In 1951, Dick Emmet and his wife, Alan, moved from Cambridge to their new home on 15 wooded acres in Westford, drawn by the opportunity to enjoy peaceful nature walks right from their doorstep. Near their home and throughout Massachusetts, they saw that wildland was disappearing at an alarming rate and believed that it was imperative to do everything possible to conserve it. With a true conservation ethic, Dick and Alan purchased many small pieces of land near their Westford home. "We never intended to build ourselves an empire," says Alan, "we just wanted to conserve the land."
Dick and Alan became members of Mass Audubon in 1966, and their loyalty and generosity have been beyond compare. Dick was a member of Mass Audubon's Board of Directors for three terms, and his understanding of the ever-increasing challenges confronting the environment was pivotal to our progress.

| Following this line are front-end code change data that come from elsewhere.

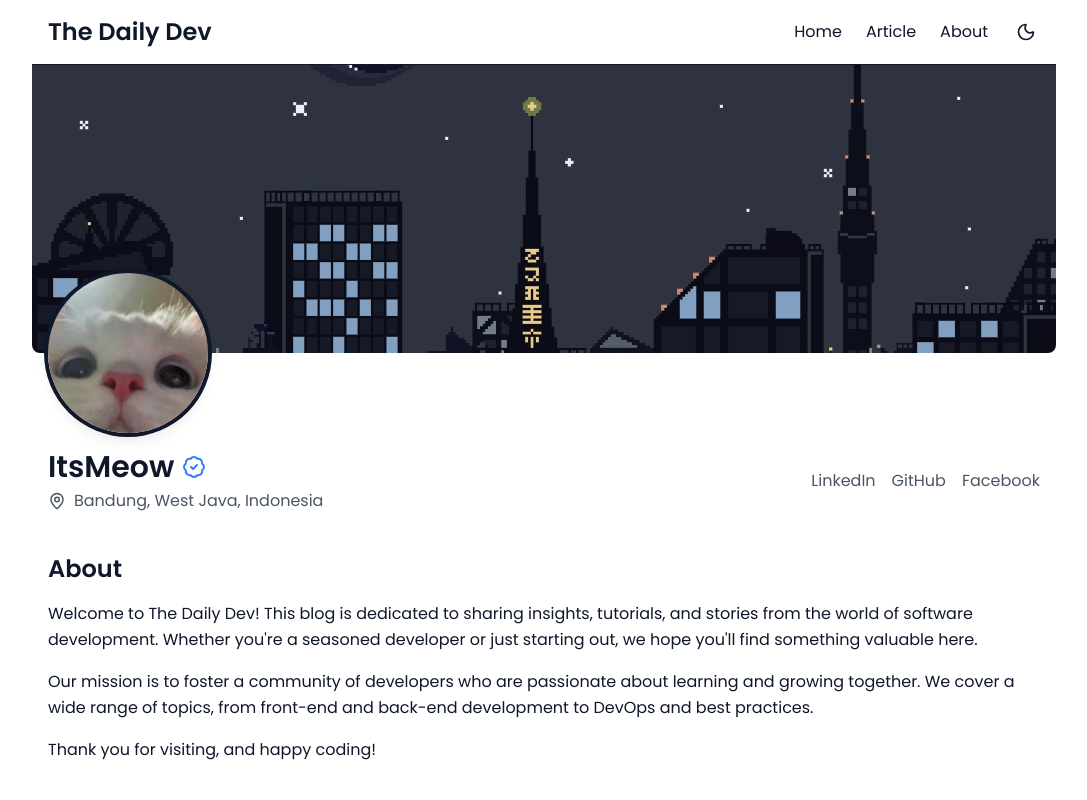
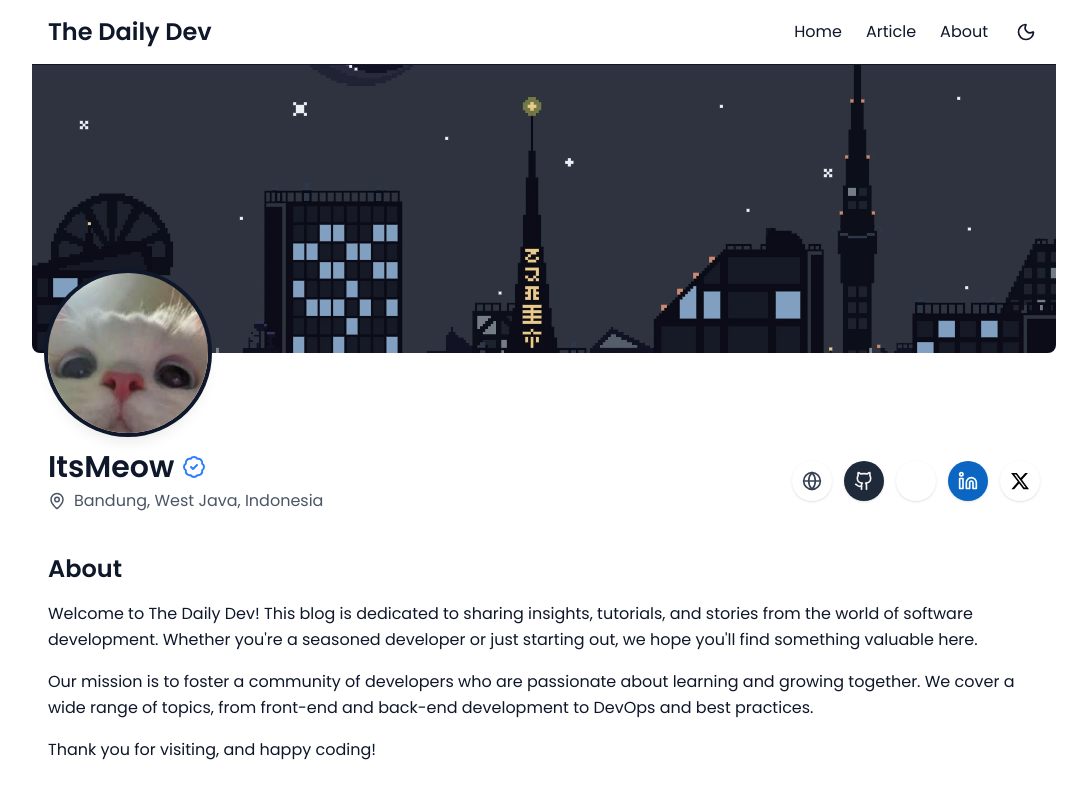
Before and after one commit to azrilpramudia/my-personal-blog, a React (Vite) app: page /about in a window 1280 px wide. Shown: the top 800 px of the page, without its empty margins (96-1183 px from the left). Built offline with nearby package versions, Linux system fonts and the light colour scheme.

Commit message:
feat: add social media icon

```diff
--- a/package.json
+++ b/package.json
@@ -15,6 +15,7 @@
     "lucide-react": "^0.554.0",
     "react": "^19.2.0",
     "react-dom": "^19.2.0",
+    "react-icons": "^5.5.0",
     "react-router-dom": "^7.9.6",
     "tailwindcss": "^4.1.17"
   },
--- a/src/components/Layout/Footer.jsx
+++ b/src/components/Layout/Footer.jsx
@@ -1,7 +1,6 @@
 const Footer = () => {
   return (
     <footer className="mt-20 text-sm text-gray-600 dark:text-gray-400 font-poppins">
-      {/* inner container identical to navbar inner container */}
       <div className="max-w-5xl mx-auto px-4 py-4 border-t border-(--nav-border-current)">
         <div className="pt-1">
           <p>© 2025 by ItsMeow. All rights reserved.</p>
--- /dev/null
+++ b/src/components/SocialIcons.jsx
@@ -0,0 +1,58 @@
+import { Globe, Facebook, Github, Linkedin } from "lucide-react";
+import { FaXTwitter } from "react-icons/fa6";
+
+const SocialIcons = () => {
+  const baseCircle =
+    "w-10 h-10 flex items-center justify-center rounded-full shadow hover:scale-110 transition-transform";
+
+  return (
+    <div className="flex items-center gap-3 mt-4 md:mt-0">
+      {/* Site */}
+      <a
+        href="https://itsmeow.tech"
+        target="_blank"
+        className={`${baseCircle} bg-white dark:bg-gray-800`}
+      >
+        <Globe size={20} className="text-gray-700 dark:text-gray-200" />
+      </a>
+
+      {/* GitHub */}
+      <a
+        href="https://github.com/azrilpramudia"
+        target="_blank"
+        className={`${baseCircle} bg-gray-800`}
+      >
+        <Github size={20} className="text-gray-100 dark:text-gray-100" />
+      </a>
+
+      {/* Facebook */}
+      <a
+        href="https://www.facebook.com/azril.pramudia.01"
+        target="_blank"
+        className={`${baseCircle} bg-white dark:bg-blue-600`}
+      >
+        <Facebook size={20} className="text-white dark:text-white" />
+      </a>
+
+      {/* LinkedIn */}
+      <a
+        href="https://www.linkedin.com/in/azril-pramudia-anugrah-202a872a6/"
+        target="_blank"
+        className={`${baseCircle} bg-[#0A66C2] text-white`}
+      >
+        <Linkedin size={20} className="text-white" />
+      </a>
+
+      {/* X (Twitter icon) */}
+      <a
+        href="https://twitter.com/azrilpramudia"
+        target="_blank"
+        className={`${baseCircle} bg-white dark:bg-black`}
+      >
+        <FaXTwitter size={20} className="text-black dark:text-white" />
+      </a>
+    </div>
+  );
+};
+
+export default SocialIcons;
--- a/src/pages/About.jsx
+++ b/src/pages/About.jsx
@@ -1,6 +1,7 @@
 import { MapPin, BadgeCheck } from "lucide-react";
 import coverImg from "../assets/background.webp";
 import profileImg from "../assets/profile.webp";
+import SocialIcons from "../components/SocialIcons";
 
 const About = () => {
   return (
@@ -41,18 +42,7 @@ const About = () => {
             </p>
           </div>
 
-          {/* Social links */}
-          <div className="flex items-center gap-4 mt-4 md:mt-0 text-gray-600 dark:text-gray-500">
-            <a href="#" className="hover:text-blue-600">
-              LinkedIn
-            </a>
-            <a href="#" className="hover:text-blue-600">
-              GitHub
-            </a>
-            <a href="#" className="hover:text-blue-600">
-              Facebook
-            </a>
-          </div>
+          <SocialIcons />
         </div>
       </div>
 
```
Also changed, not shown: 1 other file (tests, documents, lock files or other folders).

As a trained attorney who went back to law after more than a quarter-century teaching high school, Dick played a critical role as a staff lawyer at the Conservation Law Foundation in shaping how public trust law can help protect New England's natural resources. He also unselfishly shared his expertise to assist a number of other conservation organizations in fulfilling their missions. We couldn't have asked for anyone more able to provide such thoughtful insight.
Dick passed away in 2007, leaving a legacy of commitment, vision, and hard work that helped shape conservation throughout Massachusetts. Part of that legacy: Mass Audubon's Nashoba Brook Wildlife Sanctuary in Westford, several hundred acres of woodland, fields and wetlands — most of which Dick helped to protect over the years. His last gift enlarged the sanctuary still further, adding 62 acres by bequest.
Then, last December, Alan generously donated an additional 47 acres in Westford. "Mass Audubon was the obvious choice," says Alan. She and her husband knew that the land would be permanently protected. Not only would this be a resource for the people of Westford, but also a place for all people to discover and enjoy the beautiful woods and rolling fields of northeastern Massachusetts. "We didn't want it to be just for us," she says.
Further demonstrating their conviction, the couple donated and provided for the long-term stewardship of their tremendous gifts. Thanks to the conservation ethic, foresight, and generosity of Dick and Alan Emmet, the nature of Massachusetts is now better protected.